Agreed in Maastricht by the EU Member States in 1991 as part of the preparations for introduction of the euro, the convergence criteria are formally defined as a set of macroeconomic indicators which measure:

  • Price stability, to show inflation is controlled;
  • Soundness and sustainability of public finances, through limits on government borrowing and national debt to avoid excessive deficit;
  • Exchange-rate stability, through participation in the Exchange Rate Mechanism (ERM II) for at least two years without strong deviations from the ERM II central rate;
  • Long-term interest rates, to assess the durability of the convergence achieved by fulfilling the other criteria

The exchange-rate stability criterion is chosen to demonstrate that a Member State can manage its economy without recourse to excessive currency fluctuations, which mimics the conditions when the Member State joins the euro area and its control of monetary policy passes to the European Central Bank (ECB). It also provides an indication of the appropriate conversion rate that should be applied when the Member State qualifies and its currency is irrevocably fixed.
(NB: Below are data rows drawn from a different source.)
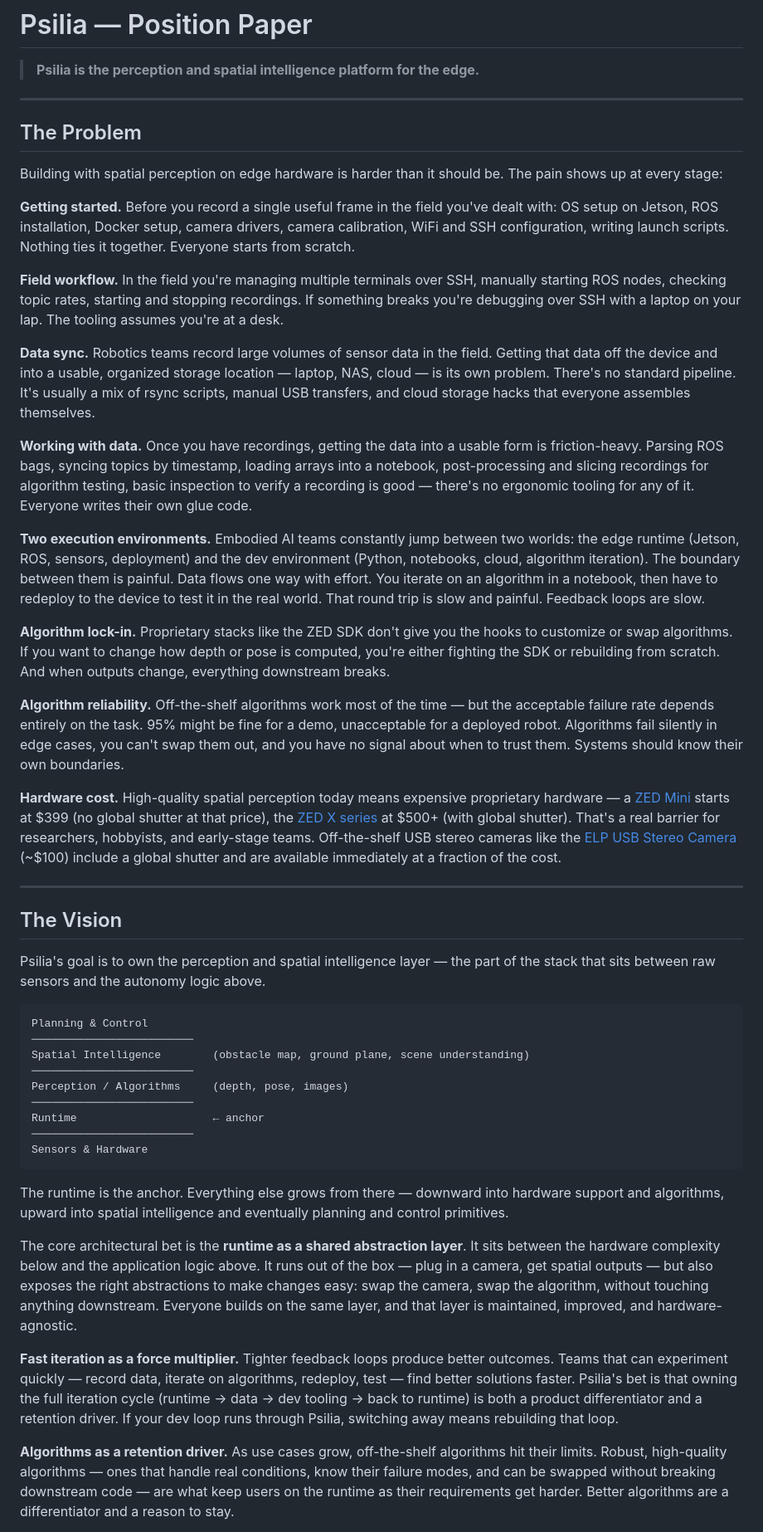
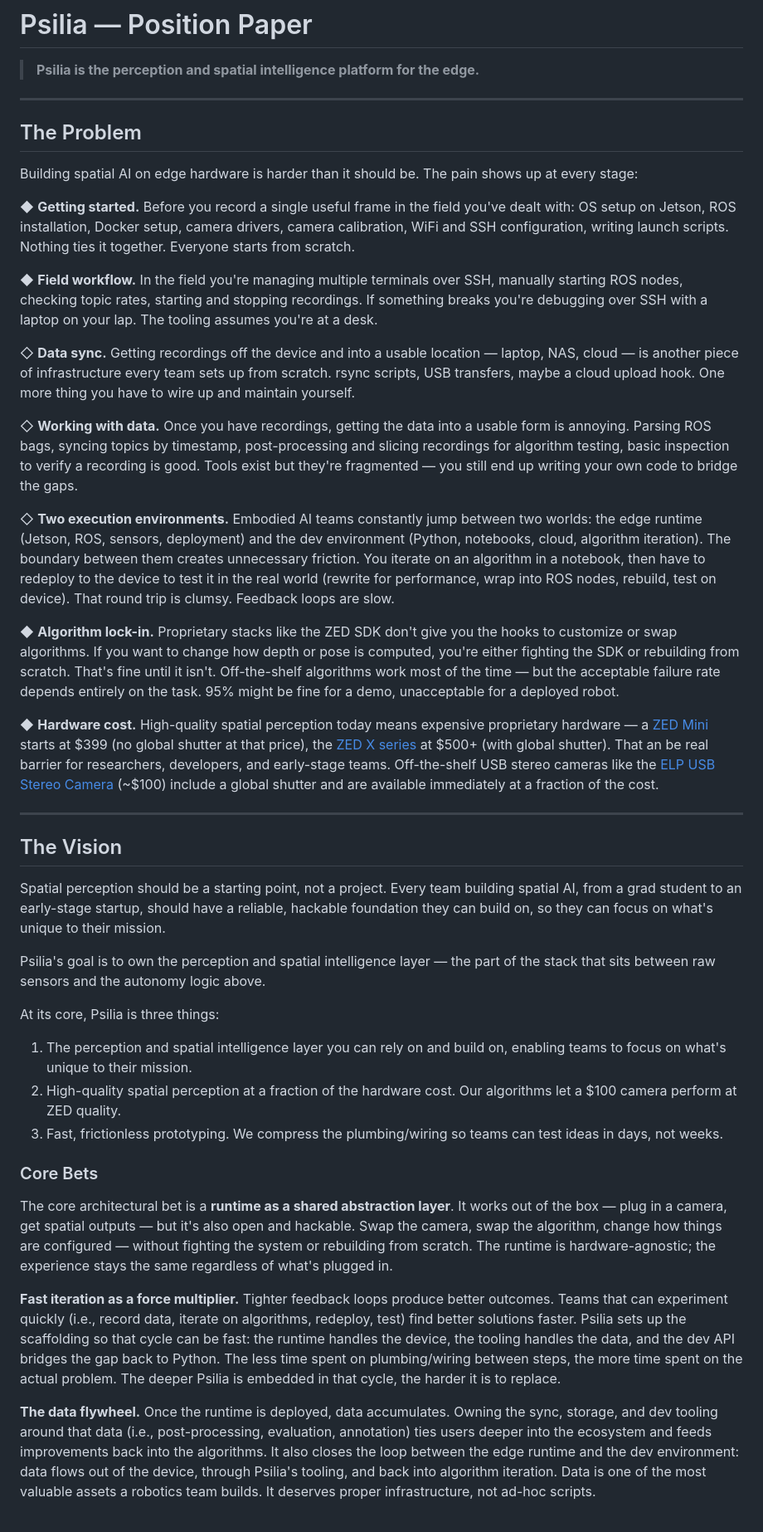
Before and after one commit to mirkoklukas/psilia-edge, a Markdown page: docs/psilia-vision.md, the part around one of its changes. Shown at 83% size. Drawn GitHub-style.

Commit message:
Rewrite psilia-vision.md: tighten problem section, restructure vision with core bets
Co-Authored-By: Claude Opus 4.6 <noreply@anthropic.com>

````diff
--- a/docs/psilia-vision.md
+++ b/docs/psilia-vision.md
@@ -1,52 +1,46 @@
 # Psilia — Position Paper
 
 > **Psilia is the perception and spatial intelligence platform for the edge.**
+
 
 ---
 
 ## The Problem
 
-Building with spatial perception on edge hardware is harder than it should be. The pain shows up at every stage:
+Building spatial AI on edge hardware is harder than it should be. The pain shows up at every stage:
 
-**Getting started.** Before you record a single useful frame in the field you've dealt with: OS setup on Jetson, ROS installation, Docker setup, camera drivers, camera calibration, WiFi and SSH configuration, writing launch scripts. Nothing ties it together. Everyone starts from scratch.
+◆ **Getting started.** Before you record a single useful frame in the field you've dealt with: OS setup on Jetson, ROS installation, Docker setup, camera drivers, camera calibration, WiFi and SSH configuration, writing launch scripts. Nothing ties it together. Everyone starts from scratch.
 
-**Field workflow.** In the field you're managing multiple terminals over SSH, manually starting ROS nodes, checking topic rates, starting and stopping recordings. If something breaks you're debugging over SSH with a laptop on your lap. The tooling assumes you're at a desk.
+◆ **Field workflow.** In the field you're managing multiple terminals over SSH, manually starting ROS nodes, checking topic rates, starting and stopping recordings. If something breaks you're debugging over SSH with a laptop on your lap. The tooling assumes you're at a desk.
 
-**Data sync.** Robotics teams record large volumes of sensor data in the field. Getting that data off the device and into a usable, organized storage location — laptop, NAS, cloud — is its own problem. There's no standard pipeline. It's usually a mix of rsync scripts, manual USB transfers, and cloud storage hacks that everyone assembles themselves.
+◇ **Data sync.** Getting recordings off the device and into a usable location — laptop, NAS, cloud — is another piece of infrastructure every team sets up from scratch. rsync scripts, USB transfers, maybe a cloud upload hook. One more thing you have to wire up and maintain yourself.
 
-**Working with data.** Once you have recordings, getting the data into a usable form is friction-heavy. Parsing ROS bags, syncing topics by timestamp, loading arrays into a notebook, post-processing and slicing recordings for algorithm testing, basic inspection to verify a recording is good — there's no ergonomic tooling for any of it. Everyone writes their own glue code.
+◇ **Working with data.** Once you have recordings, getting the data into a usable form is annoying. Parsing ROS bags, syncing topics by timestamp, post-processing and slicing recordings for algorithm testing, basic inspection to verify a recording is good. Tools exist but they're fragmented — you still end up writing your own code to bridge the gaps.
 
-**Two execution environments.** Embodied AI teams constantly jump between two worlds: the edge runtime (Jetson, ROS, sensors, deployment) and the dev environment (Python, notebooks, cloud, algorithm iteration). The boundary between them is painful. Data flows one way with effort. You iterate on an algorithm in a notebook, then have to redeploy to the device to test it in the real world. That round trip is slow and painful. Feedback loops are slow.
+◇ **Two execution environments.** Embodied AI teams constantly jump between two worlds: the edge runtime (Jetson, ROS, sensors, deployment) and the dev environment (Python, notebooks, cloud, algorithm iteration). The boundary between them creates unnecessary friction. You iterate on an algorithm in a notebook, then have to redeploy to the device to test it in the real world (rewrite for performance, wrap into ROS nodes, rebuild, test on device). That round trip is clumsy. Feedback loops are slow.
 
-**Algorithm lock-in.** Proprietary stacks like the ZED SDK don't give you the hooks to customize or swap algorithms. If you want to change how depth or pose is computed, you're either fighting the SDK or rebuilding from scratch. And when outputs change, everything downstream breaks.
+◆ **Algorithm lock-in.** Proprietary stacks like the ZED SDK don't give you the hooks to customize or swap algorithms. If you want to change how depth or pose is computed, you're either fighting the SDK or rebuilding from scratch. That's fine until it isn't. Off-the-shelf algorithms work most of the time — but the acceptable failure rate depends entirely on the task. 95% might be fine for a demo, unacceptable for a deployed robot.
 
-**Algorithm reliability.** Off-the-shelf algorithms work most of the time — but the acceptable failure rate depends entirely on the task. 95% might be fine for a demo, unacceptable for a deployed robot. Algorithms fail silently in edge cases, you can't swap them out, and you have no signal about when to trust them. Systems should know their own boundaries.
-
-**Hardware cost.** High-quality spatial perception today means expensive proprietary hardware — a [ZED Mini](https://www.stereolabs.com/store/products/zed-mini) starts at $399 (no global shutter at that price), the [ZED X series](https://www.stereolabs.com/products/zed-x) at $500+ (with global shutter). That's a real barrier for researchers, hobbyists, and early-stage teams. Off-the-shelf USB stereo cameras like the [ELP USB Stereo Camera](https://www.amazon.com/ELP-60fps-Binocular-Lightburn-Synchronization/dp/B0D9793XZN) (~$100) include a global shutter and are available immediately at a fraction of the cost.
+◆ **Hardware cost.** High-quality spatial perception today means expensive proprietary hardware — a [ZED Mini](https://www.stereolabs.com/store/products/zed-mini) starts at $399 (no global shutter at that price), the [ZED X series](https://www.stereolabs.com/products/zed-x) at $500+ (with global shutter). That an be real barrier for researchers, developers, and early-stage teams. Off-the-shelf USB stereo cameras like the [ELP USB Stereo Camera](https://www.amazon.com/ELP-60fps-Binocular-Lightburn-Synchronization/dp/B0D9793XZN) (~$100) include a global shutter and are available immediately at a fraction of the cost.
 
 ---
 
 ## The Vision
 
+Spatial perception should be a starting point, not a project. Every team building spatial AI, from a grad student to an early-stage startup, should have a reliable, hackable foundation they can build on, so they can focus on what's unique to their mission.
+
 Psilia's goal is to own the perception and spatial intelligence layer — the part of the stack that sits between raw sensors and the autonomy logic above.
 
-```
-Planning & Control
-─────────────────────────
-Spatial Intelligence        (obstacle map, ground plane, scene understanding)
-─────────────────────────
-Perception / Algorithms     (depth, pose, images)
-─────────────────────────
-Runtime                     ← anchor
-─────────────────────────
-Sensors & Hardware
-```
+At its core, Psilia is three things:
+1. The perception and spatial intelligence layer you can rely on and build on, enabling teams to focus on what's unique to their mission.
+2. High-quality spatial perception at a fraction of the hardware cost. Our algorithms let a $100 camera perform at ZED quality.
+3. Fast, frictionless prototyping. We compress the plumbing/wiring so teams can test ideas in days, not weeks.
 
-The runtime is the anchor. Everything else grows from there — downward into hardware support and algorithms, upward into spatial intelligence and eventually planning and control primitives.
+### Core Bets
 
-The core architectural bet is the **runtime as a shared abstraction layer**. It sits between the hardware complexity below and the application logic above. It runs out of the box — plug in a camera, get spatial outputs — but also exposes the right abstractions to make changes easy: swap the camera, swap the algorithm, without touching anything downstream. Everyone builds on the same layer, and that layer is maintained, improved, and hardware-agnostic.
+The core architectural bet is a **runtime as a shared abstraction layer**. It works out of the box — plug in a camera, get spatial outputs — but it's also open and hackable. Swap the camera, swap the algorithm, change how things are configured — without fighting the system or rebuilding from scratch. The runtime is hardware-agnostic; the experience stays the same regardless of what's plugged in.
 
-**Fast iteration as a force multiplier.** Tighter feedback loops produce better outcomes. Teams that can experiment quickly — record data, iterate on algorithms, redeploy, test — find better solutions faster. Psilia's bet is that owning the full iteration cycle (runtime → data → dev tooling → back to runtime) is both a product differentiator and a retention driver. If your dev loop runs through Psilia, switching away means rebuilding that loop.
+**Fast iteration as a force multiplier.** Tighter feedback loops produce better outcomes. Teams that can experiment quickly (i.e., record data, iterate on algorithms, redeploy, test) find better solutions faster. Psilia sets up the scaffolding so that cycle can be fast: the runtime handles the device, the tooling handles the data, and the dev API bridges the gap back to Python. The less time spent on plumbing/wiring between steps, the more time spent on the actual problem. The deeper Psilia is embedded in that cycle, the harder it is to replace.
 
-**Algorithms as a retention driver.** As use cases grow, off-the-shelf algorithms hit their limits. Robust, high-quality algorithms — ones that handle real conditions, know their failure modes, and can be swapped without breaking downstream code — are what keep users on the runtime as their requirements get harder. Better algorithms are a differentiator and a reason to stay.
+**The data flywheel.** Once the runtime is deployed, data accumulates. Owning the sync, storage, and dev tooling around that data (i.e., post-processing, evaluation, annotation) ties users deeper into the ecosystem and feeds improvements back into the algorithms. It also closes the loop between the edge runtime and the dev environment: data flows out of the device, through Psilia's tooling, and back into algorithm iteration. Data is one of the most valuable assets a robotics team builds. It deserves proper infrastructure, not ad-hoc scripts.
 
````
Also changed, not shown: other parts of docs/psilia-vision.md (+18 -17 lines).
The five convergence criteria.

What is measured:

Price stability

Sound public finances

Sustainable public finances

Durability of convergence

Exchange rate stability

How it is measured:

Consumer price inflation rate

Government deficit as % of GDP

Government debt as % of GDP

Long-term interest rate

Deviation from a central rate

Convergence criteria:

Not more than 1.5 percentage points above the rate of the three best performing Member States

Reference value: not more than 3%

Reference value: not more than 60%

Not more than 2 percentage points above the rate of the three best performing Member States in terms of price stability

Participation in ERM II for at least 2 years without severe tensions

Who decides if the convergence criteria are met?

According to the Treaty, at least once every two years, or at the request of a Member State with a derogation, the Commission and the European Central Bank assess the progress made by the euro-area candidate countries and publish their conclusions in respective convergence reports.